The announcement last week of an architect for Berlin's new city palace, or "Stadtschloss," came a full six years after officials in Berlin first gave the project a go-ahead. As of this week the unsightly—but not unloved—"Palast der Republik" is gone, a Communist relic of the Cold War, and there's room for a rebuilt Hohenzollern palace in the city center. But the palace itself is still a long way off.
Italian architect Francesco Stella was chosen to design the €552 million palace, which is also being called the "Humboldt Forum" and might be better described as an expensive and nostalgic complex of museums and public space. From the outside it will mimic the baroque-style Hohenzollern palace which stood here from the 15th century, when the Prussian royal family began construction, to 1950, when the East German government decided the war-ruined palace was a reminder of a decadent old world and destroyed its remains.
On the inside, though, instead of 1,500 rooms for the Hohenzollern family, the new complex will have room for art exhibitions and perhaps a modern public library. Whole sections of the city's Ethnographic Museum will move in. The complex will cover the space of two football fields. The building's expense and sheer Prussian scale have earned it withering criticism, especially by Berliners who still argue there was nothing wrong with the old Palast der Republik.
The communist building went up in 1976 and also included public space. It housed not just the East German parliament (largely a ceremonial body) but also a bowling alley and a disco. The city had it gutted because it was riddled with asbestos, but critics of the new city palace argue that asbestos problems in West Berlin were solved without demolishing buildings.

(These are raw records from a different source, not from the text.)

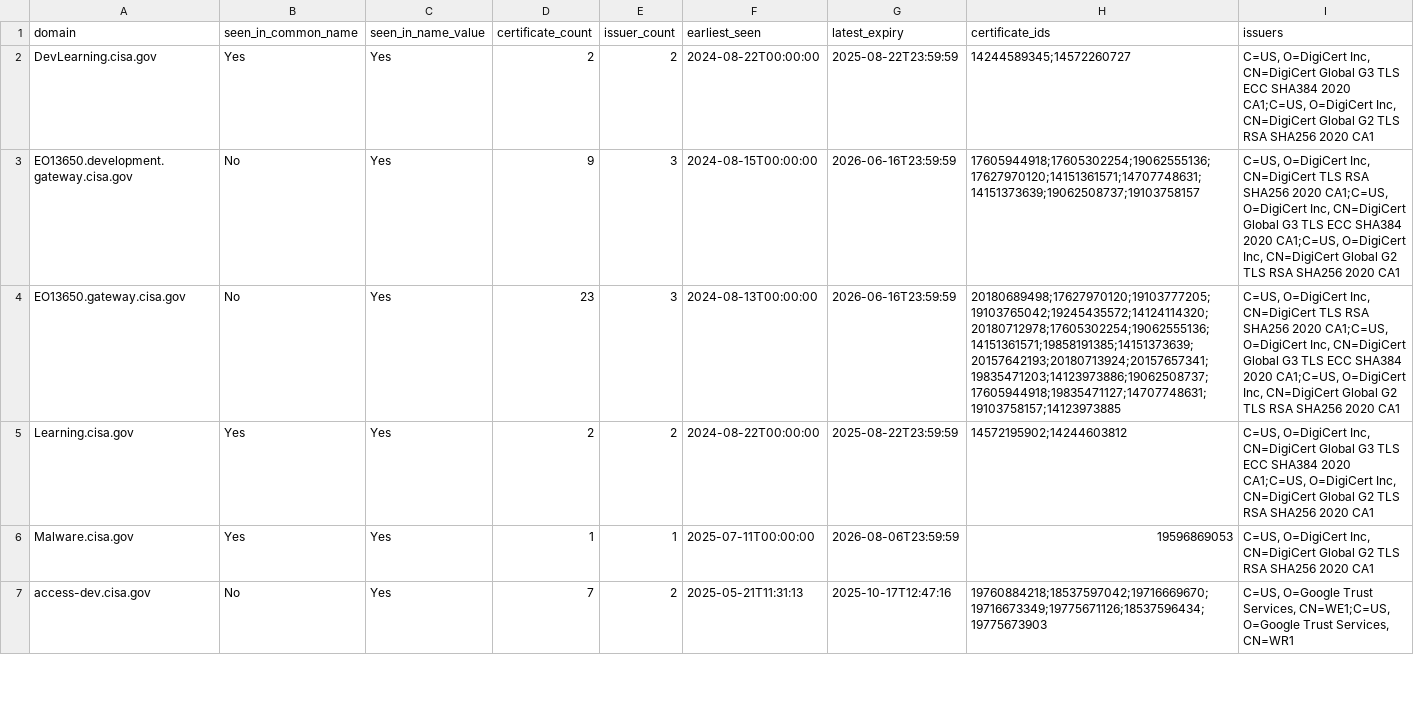
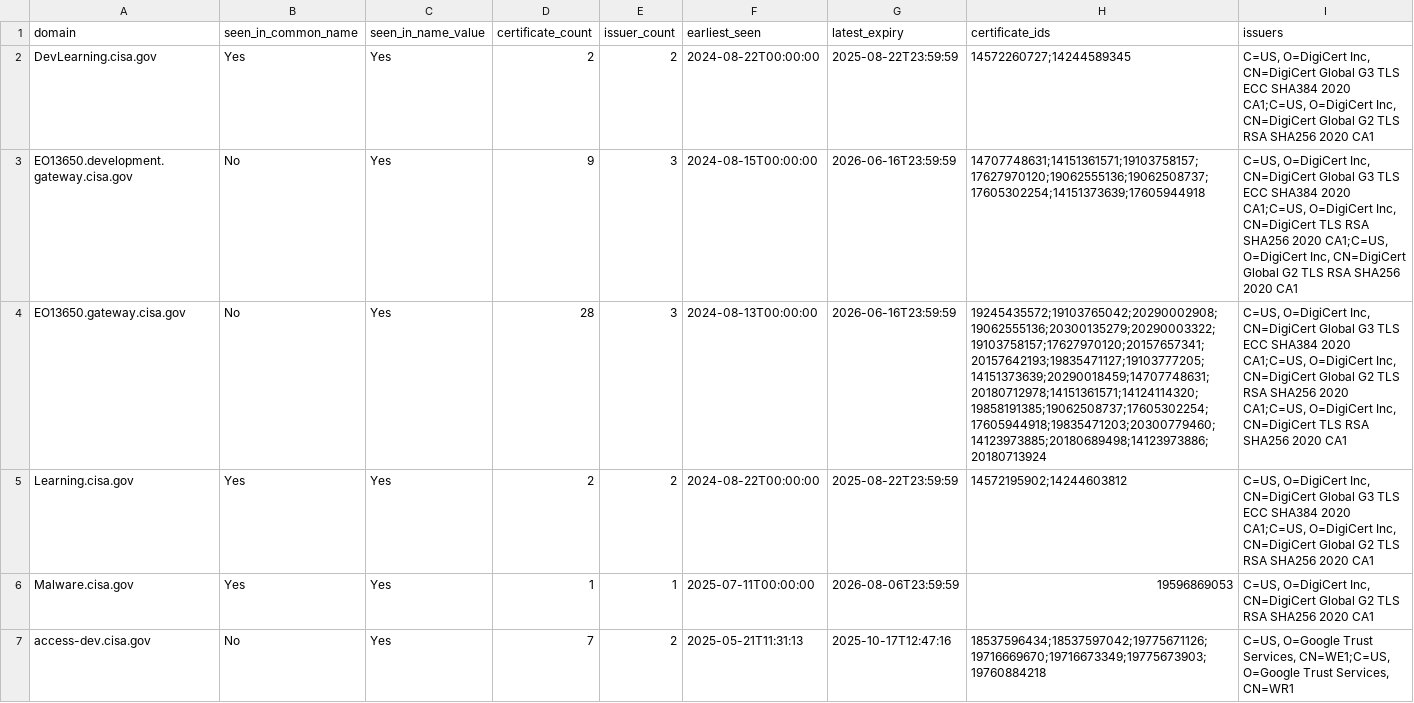
Before and after one commit to fartbagxp/gov-domains, a CSV file: data/csv/domain.cisa.gov.csv, drawn as a sheet; only a part is shown; the diff covers the shown part only; the diff names each change by its address in the sheet, - before the commit and + after, or states it on an @@ line.

```diff
--- a/data/csv/domain.cisa.gov.csv
+++ b/data/csv/domain.cisa.gov.csv
-H2 (certificate_ids): 14244589345;14572260727
+H2 (certificate_ids): 14572260727;14244589345
-H3 (certificate_ids): 17605944918;17605302254;19062555136;17627970120;14151361571;14707748631;14151373639;19062508737;19103758157
+H3 (certificate_ids): 14707748631;14151361571;19103758157;17627970120;19062555136;19062508737;17605302254;14151373639;17605944918
-I3 (issuers): …Inc, CN=DigiCert TLS RSA SHA256 2020 CA1;C=US, O=DigiCert Inc, CN=DigiCert Global G3 TLS ECC SHA384 2020 CA1;C=US,…
+I3 (issuers): …Inc, CN=DigiCert Global G3 TLS ECC SHA384 2020 CA1;C=US, O=DigiCert Inc, CN=DigiCert TLS RSA SHA256 2020 CA1;C=US,…
-D4 (certificate_count): 23
+D4 (certificate_count): 28
-H4 (certificate_ids): 20180689498;17627970120;19103777205;19103765042;19245435572;14124114320;20180712978;17605302254;19062555136;14151361571;19858191385;14151373639;20157642193;20180713924;20157657341;19835471203;14123973886;19062508737;17605944918;19835471127;14707748631;19103758157;14123973885
+H4 (certificate_ids): 19245435572;19103765042;20290002908;19062555136;20300135279;20290003322;19103758157;17627970120;20157657341;20157642193;19835471127;19103777205;14151373639;20290018459;14707748631;20180712978;14151361571;14124114320;19858191385;19062508737;17605302254;17605944918;19835471203;20300779460;14123973885;20180689498;14123973886;20180713924
-I4 (issuers): …Inc, CN=DigiCert TLS RSA SHA256 2020 CA1;C=US, O=DigiCert Inc, CN=DigiCert Global G3 TLS ECC SHA384 2020 CA1;C=US, O=DigiCert Inc, CN=DigiCert Global G2 TLS RSA…
+I4 (issuers): …Inc, CN=DigiCert Global G3 TLS ECC SHA384 2020 CA1;C=US, O=DigiCert Inc, CN=DigiCert Global G2 TLS RSA SHA256 2020 CA1;C=US, O=DigiCert Inc, CN=DigiCert TLS RSA…
-H7 (certificate_ids): 19760884218;18537597042;19716669670;19716673349;19775671126;18537596434;19775673903
+H7 (certificate_ids): 18537596434;18537597042;19775671126;19716669670;19716673349;19775673903;19760884218
```
Also changed, not shown: 135 edited cells elsewhere in this file, data/csv/domain.dhs.gov.csv, data/csv/domain.dot.gov.csv, 20 other files.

They believe a remnant of Cold-War politics is behind the neo-Hohenzollern palace.
Joining the design of the old palace to practical public space was the architectural challenge for Francesco Stella and his competitors in the architectural derby. Stella's design, like those of his fellow Italians Eccheli e Campagnola and the Berlin architects at Kleihues + Kleihues—and most of the seven runners-up—is startlingly modern on the inside. This surprised some observers, since even until last week it was assumed that any whiff of modern architecture would doom the new plans.
The question is when it might be finished. The due date is 2013, but its budget still has to make up an €80 million shortfall in private donations—and it will rely on €32 million in financing from the city of Berlin, which was deeply in debt even before the current financial crisis hit. For now the "Schlossplatz," or palace square, is empty, and not all of Berlin will mind if it stays that way.